A favourable initial price will not seem so attractive if subsequent increases are significant. With a short term fixed price contract, can you renew without a significant price increase? In a longer term contract, is there a cap on price increases during the term? Although you could move to a new provider, that is not always a practical option.
Various aspects of security need to be considered - and not just online. Physical security of premises and vetting of staff used by the cloud provider should be addressed, as should technical security, especially around any transactions third parties via your client will make. You will also need to understand the data storage and processing needs of your client’s business.
Your client’s business will retain obligations under the data protection legislation for ensuring that data your client transfers using the cloud service are secure and are not transferred in breach of that legislation. Your customer will largely be dependent upon the cloud service provider in this respect, so your preliminary checks and contractual safeguards backed up by ongoing checks will be important.
6/Disaster recovery and business continuity
Does the cloud provider have data storage and recovery procedures in place which will be sufficient to protect your client’s data and ensure adequate and prompt restoration in the event of loss or corruption of the data – whether as a result of some major disruption of the client’s business or that of the cloud provider?
Does the contract include a comprehensive description of the service and service levels? Are these backed up by any form of assurance as to performance standards?
Your customer’s business will be using software applications as part of the online service so will need an appropriate user licence either from the cloud provider or third party owner.
Check that your client will be given advance notification of any proposed removal by the cloud provider of the client’s data from its server and whether your client will be indemnified for any loss to the business for any such action which is unreasonable. A cloud provider will usually exclude liability for content stored on its servers.
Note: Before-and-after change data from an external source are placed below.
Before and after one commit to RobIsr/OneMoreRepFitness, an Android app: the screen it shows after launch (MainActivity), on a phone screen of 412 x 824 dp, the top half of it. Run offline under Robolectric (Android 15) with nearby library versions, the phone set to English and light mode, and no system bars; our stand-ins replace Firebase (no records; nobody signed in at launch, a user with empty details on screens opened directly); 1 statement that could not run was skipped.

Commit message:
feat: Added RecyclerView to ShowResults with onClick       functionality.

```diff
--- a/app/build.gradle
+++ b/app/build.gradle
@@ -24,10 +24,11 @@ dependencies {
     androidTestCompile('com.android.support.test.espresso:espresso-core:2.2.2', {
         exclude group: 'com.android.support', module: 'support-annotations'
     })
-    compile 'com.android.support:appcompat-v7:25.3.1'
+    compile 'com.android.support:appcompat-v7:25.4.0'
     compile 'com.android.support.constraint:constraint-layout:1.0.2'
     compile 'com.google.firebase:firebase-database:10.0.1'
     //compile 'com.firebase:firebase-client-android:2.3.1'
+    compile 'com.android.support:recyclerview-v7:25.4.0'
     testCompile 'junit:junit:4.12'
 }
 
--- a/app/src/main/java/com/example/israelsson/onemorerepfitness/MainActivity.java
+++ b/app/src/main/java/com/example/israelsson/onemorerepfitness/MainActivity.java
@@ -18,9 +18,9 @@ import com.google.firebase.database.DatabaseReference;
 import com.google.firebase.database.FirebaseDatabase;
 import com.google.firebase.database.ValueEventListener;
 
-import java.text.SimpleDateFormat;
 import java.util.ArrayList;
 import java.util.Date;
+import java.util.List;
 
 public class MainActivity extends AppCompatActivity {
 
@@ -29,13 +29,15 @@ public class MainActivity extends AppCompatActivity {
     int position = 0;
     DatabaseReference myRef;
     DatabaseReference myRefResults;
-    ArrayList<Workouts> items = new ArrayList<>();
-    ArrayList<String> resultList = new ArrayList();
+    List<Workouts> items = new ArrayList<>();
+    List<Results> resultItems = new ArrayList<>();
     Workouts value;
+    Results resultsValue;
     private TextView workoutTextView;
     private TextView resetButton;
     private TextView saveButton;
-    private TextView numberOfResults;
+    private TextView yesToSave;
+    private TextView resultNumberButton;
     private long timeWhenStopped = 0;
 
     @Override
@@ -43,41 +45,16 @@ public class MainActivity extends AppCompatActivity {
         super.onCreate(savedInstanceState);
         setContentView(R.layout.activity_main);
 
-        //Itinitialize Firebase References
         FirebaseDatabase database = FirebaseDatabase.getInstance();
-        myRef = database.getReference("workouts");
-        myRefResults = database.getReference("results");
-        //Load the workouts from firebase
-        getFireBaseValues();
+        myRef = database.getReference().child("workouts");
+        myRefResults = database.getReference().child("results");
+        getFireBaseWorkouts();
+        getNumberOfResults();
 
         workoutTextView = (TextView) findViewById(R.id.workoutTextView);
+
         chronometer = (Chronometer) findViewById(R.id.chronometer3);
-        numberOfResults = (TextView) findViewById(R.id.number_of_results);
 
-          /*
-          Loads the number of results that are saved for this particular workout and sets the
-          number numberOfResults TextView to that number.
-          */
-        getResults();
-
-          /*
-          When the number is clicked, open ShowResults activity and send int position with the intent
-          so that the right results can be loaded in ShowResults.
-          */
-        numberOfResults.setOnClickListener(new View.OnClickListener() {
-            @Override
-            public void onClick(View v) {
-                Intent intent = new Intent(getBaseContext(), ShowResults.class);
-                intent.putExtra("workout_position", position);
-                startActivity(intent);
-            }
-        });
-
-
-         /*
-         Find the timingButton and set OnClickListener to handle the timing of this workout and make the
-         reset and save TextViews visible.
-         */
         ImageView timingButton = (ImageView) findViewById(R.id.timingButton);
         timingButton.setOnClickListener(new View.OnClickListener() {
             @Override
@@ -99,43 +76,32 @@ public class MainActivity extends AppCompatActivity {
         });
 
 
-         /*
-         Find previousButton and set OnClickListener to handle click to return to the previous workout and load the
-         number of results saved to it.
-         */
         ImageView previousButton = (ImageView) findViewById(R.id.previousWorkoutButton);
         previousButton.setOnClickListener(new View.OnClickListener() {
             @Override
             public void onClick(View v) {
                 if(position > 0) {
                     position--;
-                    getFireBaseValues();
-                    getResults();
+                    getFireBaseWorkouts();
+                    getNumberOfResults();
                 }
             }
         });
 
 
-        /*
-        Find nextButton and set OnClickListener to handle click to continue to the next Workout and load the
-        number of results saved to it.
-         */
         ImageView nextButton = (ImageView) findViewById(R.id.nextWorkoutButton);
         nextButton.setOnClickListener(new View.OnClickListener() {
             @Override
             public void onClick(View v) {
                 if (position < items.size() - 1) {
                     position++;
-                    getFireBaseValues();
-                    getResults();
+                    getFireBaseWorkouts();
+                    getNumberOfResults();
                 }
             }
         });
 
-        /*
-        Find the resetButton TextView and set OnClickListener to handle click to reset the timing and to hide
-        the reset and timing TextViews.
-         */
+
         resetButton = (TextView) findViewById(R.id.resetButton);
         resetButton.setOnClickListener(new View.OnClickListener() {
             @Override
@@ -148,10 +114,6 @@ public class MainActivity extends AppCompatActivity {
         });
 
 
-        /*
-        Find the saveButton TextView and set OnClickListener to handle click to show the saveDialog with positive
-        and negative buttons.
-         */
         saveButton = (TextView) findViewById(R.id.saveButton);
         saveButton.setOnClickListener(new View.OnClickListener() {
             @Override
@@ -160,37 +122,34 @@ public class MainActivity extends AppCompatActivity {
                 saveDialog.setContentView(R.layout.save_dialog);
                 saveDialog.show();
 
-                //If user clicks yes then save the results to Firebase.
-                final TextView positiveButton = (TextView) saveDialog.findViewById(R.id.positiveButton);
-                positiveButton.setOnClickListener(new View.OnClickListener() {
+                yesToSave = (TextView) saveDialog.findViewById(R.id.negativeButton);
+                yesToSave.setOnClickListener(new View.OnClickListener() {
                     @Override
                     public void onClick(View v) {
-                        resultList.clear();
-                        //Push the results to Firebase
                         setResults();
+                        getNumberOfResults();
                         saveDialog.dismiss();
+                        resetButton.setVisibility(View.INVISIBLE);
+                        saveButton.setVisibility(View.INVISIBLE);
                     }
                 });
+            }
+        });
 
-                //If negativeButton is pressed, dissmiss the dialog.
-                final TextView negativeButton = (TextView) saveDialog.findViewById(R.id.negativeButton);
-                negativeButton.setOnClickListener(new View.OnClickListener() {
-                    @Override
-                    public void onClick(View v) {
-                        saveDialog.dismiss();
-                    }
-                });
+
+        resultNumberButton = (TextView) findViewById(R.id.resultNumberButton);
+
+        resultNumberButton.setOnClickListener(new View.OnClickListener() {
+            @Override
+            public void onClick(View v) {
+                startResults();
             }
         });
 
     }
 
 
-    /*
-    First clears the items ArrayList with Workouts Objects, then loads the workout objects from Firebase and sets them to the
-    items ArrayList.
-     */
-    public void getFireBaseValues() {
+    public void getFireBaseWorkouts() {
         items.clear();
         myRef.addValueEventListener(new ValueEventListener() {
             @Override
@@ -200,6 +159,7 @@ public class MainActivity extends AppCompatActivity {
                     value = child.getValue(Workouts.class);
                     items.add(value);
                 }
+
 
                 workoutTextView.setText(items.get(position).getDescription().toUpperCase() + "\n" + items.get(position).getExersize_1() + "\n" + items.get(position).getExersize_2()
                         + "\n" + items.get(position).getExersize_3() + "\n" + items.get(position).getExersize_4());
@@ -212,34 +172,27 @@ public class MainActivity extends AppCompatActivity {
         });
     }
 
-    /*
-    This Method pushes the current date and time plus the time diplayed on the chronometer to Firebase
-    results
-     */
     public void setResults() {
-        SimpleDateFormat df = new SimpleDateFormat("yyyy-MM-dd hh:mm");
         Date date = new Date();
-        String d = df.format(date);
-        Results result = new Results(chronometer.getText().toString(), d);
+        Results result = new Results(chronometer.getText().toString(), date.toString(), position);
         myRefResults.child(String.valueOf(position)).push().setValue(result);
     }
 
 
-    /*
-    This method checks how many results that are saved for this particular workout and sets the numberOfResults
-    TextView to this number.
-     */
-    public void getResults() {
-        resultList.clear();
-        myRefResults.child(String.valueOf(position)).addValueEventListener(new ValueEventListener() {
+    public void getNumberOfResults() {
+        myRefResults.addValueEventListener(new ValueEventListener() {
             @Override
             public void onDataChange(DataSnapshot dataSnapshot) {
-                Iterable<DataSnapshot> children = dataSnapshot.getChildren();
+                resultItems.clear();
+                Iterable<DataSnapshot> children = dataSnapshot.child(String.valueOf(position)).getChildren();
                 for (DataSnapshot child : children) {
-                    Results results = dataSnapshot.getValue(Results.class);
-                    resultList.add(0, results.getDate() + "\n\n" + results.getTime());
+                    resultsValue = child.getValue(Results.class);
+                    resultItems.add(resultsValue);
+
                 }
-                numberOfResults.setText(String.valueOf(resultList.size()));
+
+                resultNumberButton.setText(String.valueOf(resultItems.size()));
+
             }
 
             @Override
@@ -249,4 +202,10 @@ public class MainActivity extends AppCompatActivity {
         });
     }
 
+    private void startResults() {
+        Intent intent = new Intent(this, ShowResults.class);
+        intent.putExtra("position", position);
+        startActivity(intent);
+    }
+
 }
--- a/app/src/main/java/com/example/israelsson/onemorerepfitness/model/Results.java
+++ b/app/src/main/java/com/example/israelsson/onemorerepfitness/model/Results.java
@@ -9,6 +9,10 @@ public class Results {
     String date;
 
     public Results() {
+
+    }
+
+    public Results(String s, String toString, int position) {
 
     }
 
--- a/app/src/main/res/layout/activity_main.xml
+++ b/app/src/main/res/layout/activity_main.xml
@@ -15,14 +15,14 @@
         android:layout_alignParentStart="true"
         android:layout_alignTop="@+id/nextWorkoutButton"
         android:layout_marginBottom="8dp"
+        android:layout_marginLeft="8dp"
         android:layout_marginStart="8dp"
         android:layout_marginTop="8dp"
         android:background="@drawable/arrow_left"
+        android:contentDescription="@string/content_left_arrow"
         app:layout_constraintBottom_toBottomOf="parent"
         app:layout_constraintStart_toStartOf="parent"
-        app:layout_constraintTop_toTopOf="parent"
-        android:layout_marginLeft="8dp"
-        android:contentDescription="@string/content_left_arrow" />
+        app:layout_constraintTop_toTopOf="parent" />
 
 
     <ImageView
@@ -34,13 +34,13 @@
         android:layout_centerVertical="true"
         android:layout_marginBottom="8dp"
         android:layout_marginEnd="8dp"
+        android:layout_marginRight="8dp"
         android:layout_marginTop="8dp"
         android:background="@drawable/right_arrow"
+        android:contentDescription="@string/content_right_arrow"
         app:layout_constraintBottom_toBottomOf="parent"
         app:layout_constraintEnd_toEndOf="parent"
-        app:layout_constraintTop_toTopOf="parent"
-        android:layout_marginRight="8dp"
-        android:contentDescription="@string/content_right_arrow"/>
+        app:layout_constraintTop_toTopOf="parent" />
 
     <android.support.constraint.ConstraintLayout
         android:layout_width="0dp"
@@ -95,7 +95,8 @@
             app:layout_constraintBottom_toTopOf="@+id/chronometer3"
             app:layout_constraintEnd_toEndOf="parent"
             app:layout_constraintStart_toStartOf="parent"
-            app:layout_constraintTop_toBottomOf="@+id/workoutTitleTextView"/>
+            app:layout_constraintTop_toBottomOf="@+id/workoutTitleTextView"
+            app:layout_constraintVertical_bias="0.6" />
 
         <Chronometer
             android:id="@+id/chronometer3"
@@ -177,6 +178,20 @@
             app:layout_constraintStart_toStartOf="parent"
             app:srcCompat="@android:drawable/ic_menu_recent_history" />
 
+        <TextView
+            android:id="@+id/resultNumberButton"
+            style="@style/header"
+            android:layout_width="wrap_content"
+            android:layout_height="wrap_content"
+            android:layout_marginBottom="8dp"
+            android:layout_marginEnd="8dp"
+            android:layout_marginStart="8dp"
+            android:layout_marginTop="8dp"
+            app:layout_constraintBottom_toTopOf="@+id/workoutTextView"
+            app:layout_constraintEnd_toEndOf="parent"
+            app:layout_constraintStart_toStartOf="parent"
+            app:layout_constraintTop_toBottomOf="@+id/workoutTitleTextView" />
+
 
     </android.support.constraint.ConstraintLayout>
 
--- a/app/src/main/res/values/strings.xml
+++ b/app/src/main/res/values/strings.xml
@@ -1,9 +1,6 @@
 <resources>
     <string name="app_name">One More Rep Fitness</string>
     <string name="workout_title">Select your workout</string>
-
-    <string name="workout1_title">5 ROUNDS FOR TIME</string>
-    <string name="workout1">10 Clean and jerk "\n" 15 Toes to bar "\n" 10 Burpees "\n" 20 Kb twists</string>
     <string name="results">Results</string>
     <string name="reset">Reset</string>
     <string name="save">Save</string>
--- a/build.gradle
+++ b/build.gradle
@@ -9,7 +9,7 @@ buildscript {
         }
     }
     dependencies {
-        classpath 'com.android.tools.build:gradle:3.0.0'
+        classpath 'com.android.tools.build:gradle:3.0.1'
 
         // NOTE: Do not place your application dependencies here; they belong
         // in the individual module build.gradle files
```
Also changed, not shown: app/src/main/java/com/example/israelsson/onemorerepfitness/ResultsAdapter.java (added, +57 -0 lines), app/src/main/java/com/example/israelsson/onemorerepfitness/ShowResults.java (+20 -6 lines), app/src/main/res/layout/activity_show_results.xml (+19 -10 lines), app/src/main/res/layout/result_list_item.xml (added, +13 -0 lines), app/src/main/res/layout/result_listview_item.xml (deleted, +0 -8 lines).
10/Termination and exit
Find out what will happen to your customer’s data when the contract ends. Without adequate provisions in the cloud computing contract you might find your client’s business locked into an unsatisfactory arrangement and in considerable difficulty if the cloud provider becomes insolvent.
Cloud computing is a developing area with much to offer to business users. My advice is to be aware of the relevant issues, carry out proper preliminary checks, weigh up the potential benefits, risks and legal obligations and make sure that whatever is finally agreed in relation to the cloud service provision is recorded in a written contract.